— Task description —
Scan the records for "return" and copy each line that contains it.

— Material for the task —
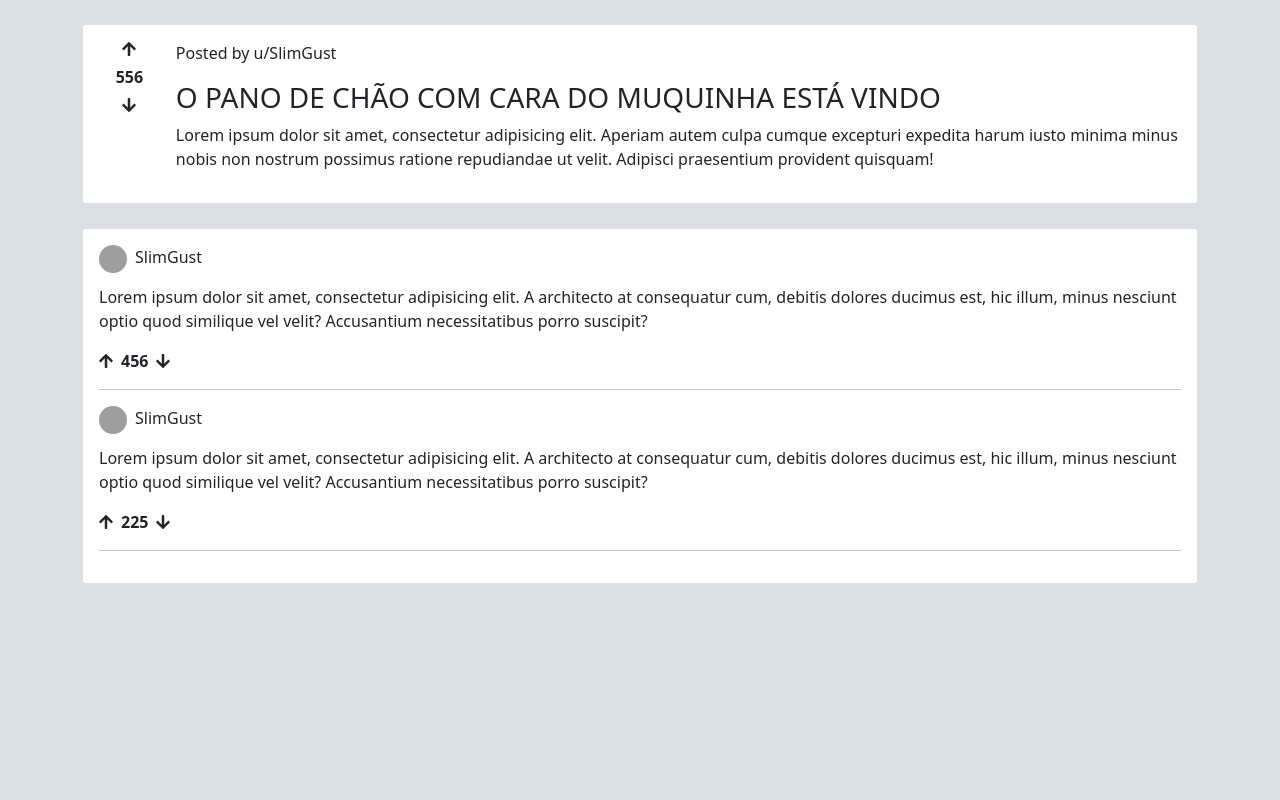
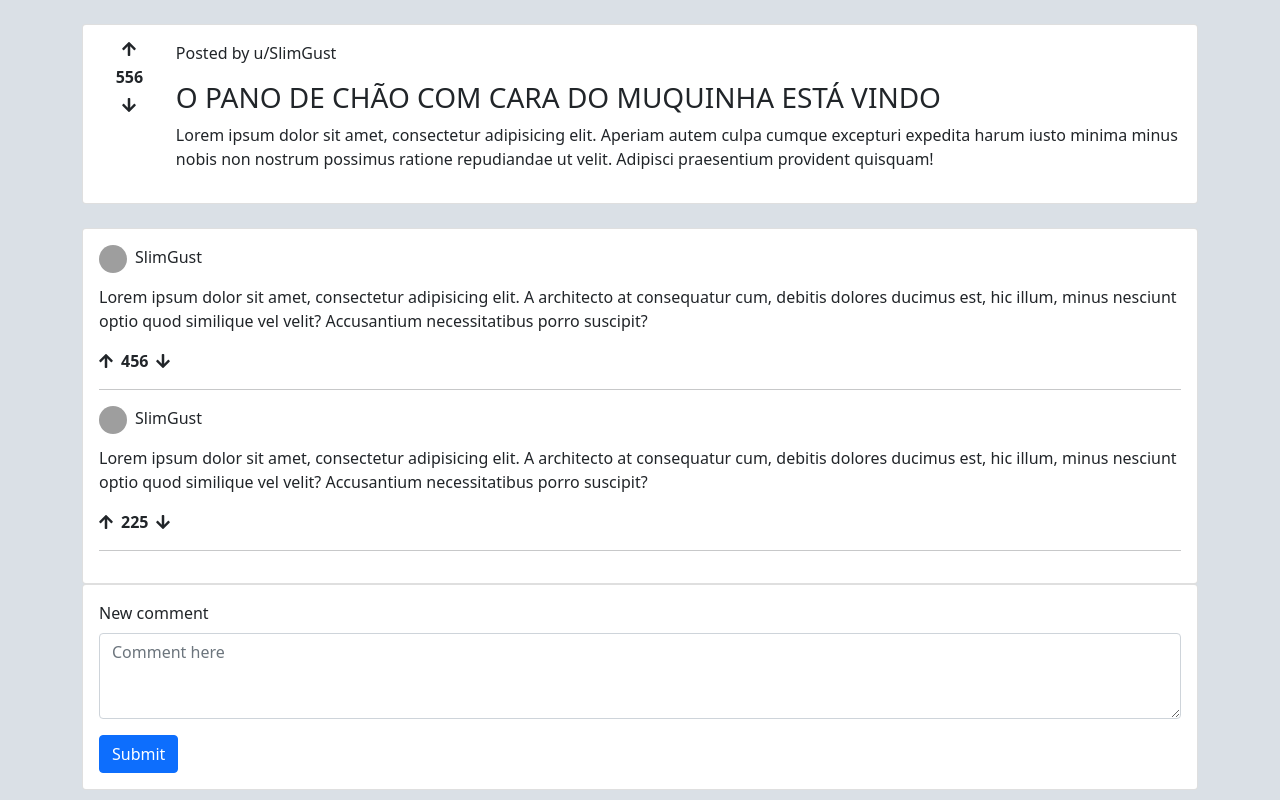
Before and after one commit to marcelolima381/app-reddit, a React (Create React App) app: page /thread/1 in a window 1280 px wide. Built offline with nearby package versions, Linux system fonts and the light colour scheme; grey boxes are pictures that could not be loaded.

Commit message:
reupdate commits

```diff
--- a/package.json
+++ b/package.json
@@ -34,6 +34,7 @@
     "react": "^17.0.2",
     "react-bootstrap": "^2.0.2",
     "react-dom": "^17.0.2",
+    "react-hook-form": "^7.22.5",
     "react-html-props": "^1.0.32",
     "react-query": "^3.34.7",
     "react-router": "^6.0.2",
--- a/src/pages/thread-detail/index.tsx
+++ b/src/pages/thread-detail/index.tsx
@@ -1,24 +1,60 @@
 import { Fragment, ReactElement } from 'react';
-import { Card, Col, Container, Row, Spinner } from 'react-bootstrap';
+import {
+  Button,
+  Card,
+  Col,
+  Container,
+  Form,
+  Row,
+  Spinner,
+} from 'react-bootstrap';
+import { SubmitHandler, useForm } from 'react-hook-form';
 import { useQuery, useQueryClient } from 'react-query';
+import { Updater } from 'react-query/types/core/utils';
 
 import { Identifiers, RedditService } from '../../common/services';
-import { IComment } from '../../common/types';
+import { IComment, IThread } from '../../common/types';
 import Comment from '../../components/comment';
 import RequestError from '../../components/request-error';
 import Thread from '../../components/thread';
 
+type Inputs = {
+  comment: string;
+};
+
 function ThreadDetail(): ReactElement {
+  const {
+    register,
+    handleSubmit,
+    formState: { errors },
+  } = useForm<Inputs>();
   const queryClient = useQueryClient();
   const queryThread = useQuery(Identifiers.GET_THREAD, () =>
     RedditService.getThread()
   );
+  const querySucessStatus = queryThread.isSuccess && queryThread.isFetched;
+  const onSubmit: SubmitHandler<Inputs> = (newCommentForm) => {
+    queryClient.setQueryData<IThread>(Identifiers.GET_THREAD, (oldData: IThread | undefined): IThread => {
+      if (querySucessStatus && oldData) {
+        oldData.comments.push({
+          id: Math.random(),
+          author: queryThread.data.author,
+          imageUrl:
+            'https://www.redditstatic.com/avatars/defaults/v2/avatar_default_1.png',
+          content: newCommentForm.comment,
+          upvotes: 0,
+        });
+      }
+
+      return oldData as IThread;
+    });
+  };
 
   if (queryThread.isLoading) {
     return <Spinner animation="border" />;
   }
 
-  if (queryThread.isSuccess && queryThread.isFetched) {
+  if (querySucessStatus) {
     return (
       <Container className="thread">
         <Row>
@@ -36,6 +72,35 @@ function ThreadDetail(): ReactElement {
                     <hr />
                   </Fragment>
                 ))}
+              </Card.Body>
+            </Card>
+          </Col>
+        </Row>
+        <Row>
+          <Col className="d-flex flex-row gap-2" xs={12}>
+            <Card className="w-100">
+              <Card.Body>
+                <Form onSubmit={handleSubmit(onSubmit)}>
+                  <Form.Group className="mb-3" controlId="comment">
+                    <Form.Label>New comment</Form.Label>
+                    <Form.Control
+                      as="textarea"
+                      placeholder="Comment here"
+                      rows={3}
+                      type="text"
+                      {...register('comment', { required: true })}
+                    />
+                    {errors.comment && (
+                      <Form.Text id="passwordHelpBlock" muted>
+                        The comment field is empty. Please fill it to be able to
+                        submit.
+                      </Form.Text>
+                    )}
+                  </Form.Group>
+                  <Button type="submit" variant="primary">
+                    Submit
+                  </Button>
+                </Form>
               </Card.Body>
             </Card>
           </Col>
```
Also changed, not shown: 1 other file (tests, documents, lock files or other folders).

— Task output —
+      return oldData as IThread;
     return <Spinner animation="border" />;
     return (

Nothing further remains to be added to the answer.